[User interface change data]
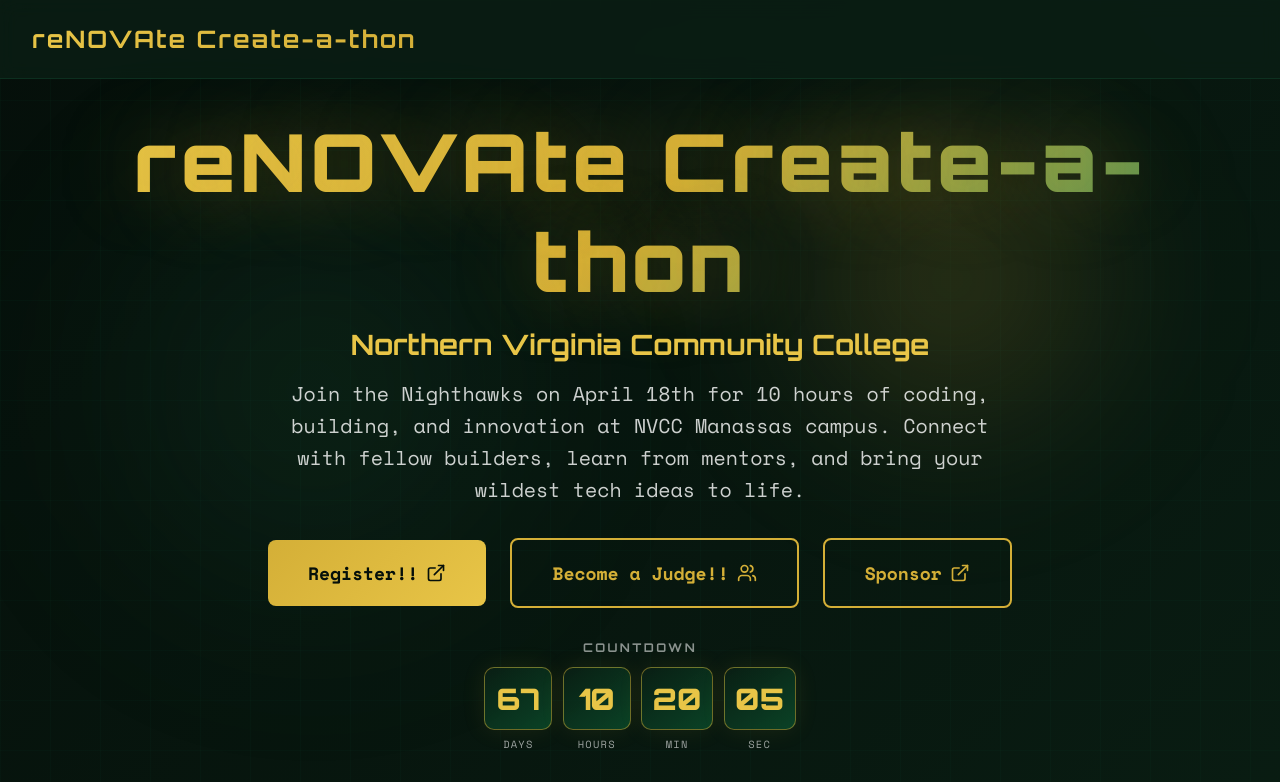
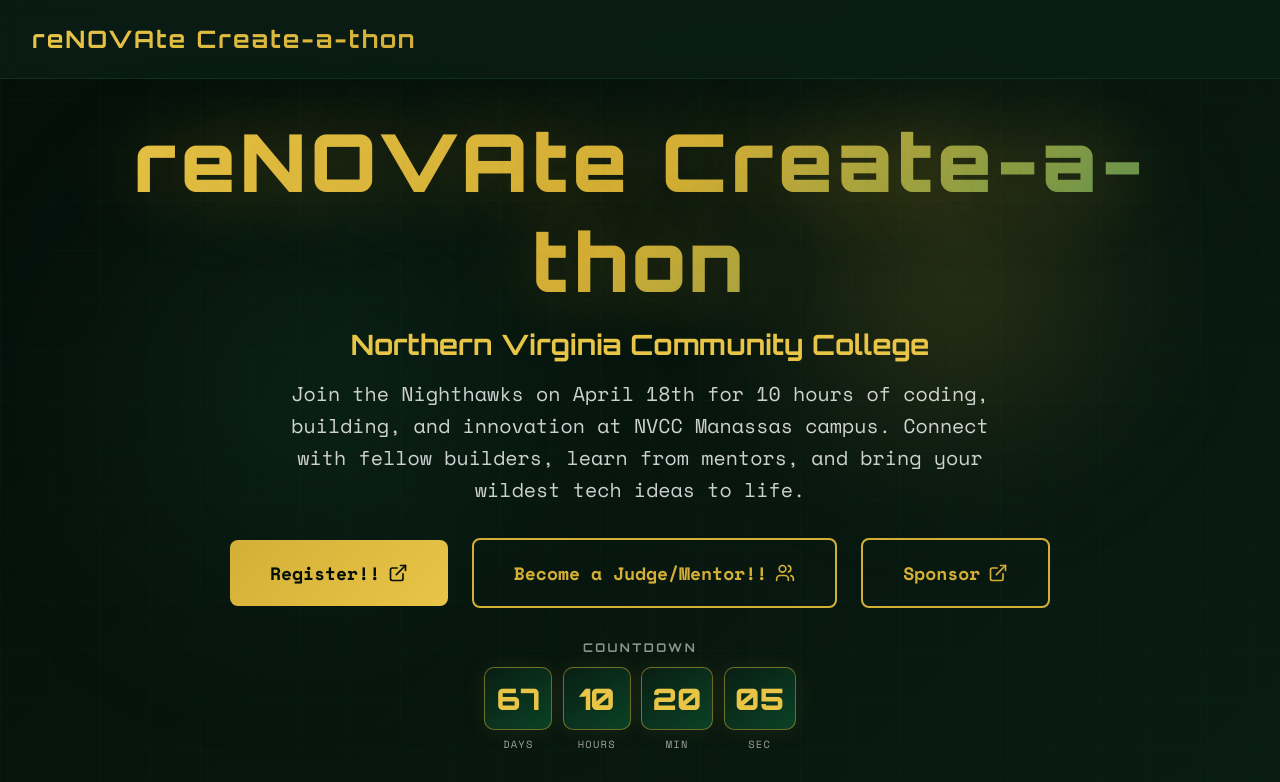
Before and after one commit to NovaCSClubManassas/NVCC-HAX-interest-, a React (Vite) app: page / in a window 1280 px wide. Shown: the top 782 px of the page. Built offline with nearby package versions, Linux system fonts and the light colour scheme.

Commit message:
Become a Judge / Mentor + Link Update

```diff
--- a/src/App.jsx
+++ b/src/App.jsx
@@ -316,11 +316,11 @@
               fontFamily: FONTS.body,
             }}
           >
-            Become a Judge!!
+            Become a Judge/Mentor!!
             <Users size={20} />
           </a>
           <a
-            href="https://docs.google.com/forms/d/e/1FAIpQLSf62TrVyY-8sINGdBUCish25_y08o-EPTk3zcWG7sMHeo1HZA/viewform?usp=publish-editor"
+            href="https://forms.gle/jnGxW6wY2i82F3n58"
             target="_blank"
             rel="noopener noreferrer"
             className="hover-lift"
```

* **WHAT TO DO**: If a line of the data above contains "Judge", copy it out.

* **ANSWER FOR THE TASK**:
Become a Judge / Mentor + Link Update
-            Become a Judge!!
+            Become a Judge/Mentor!!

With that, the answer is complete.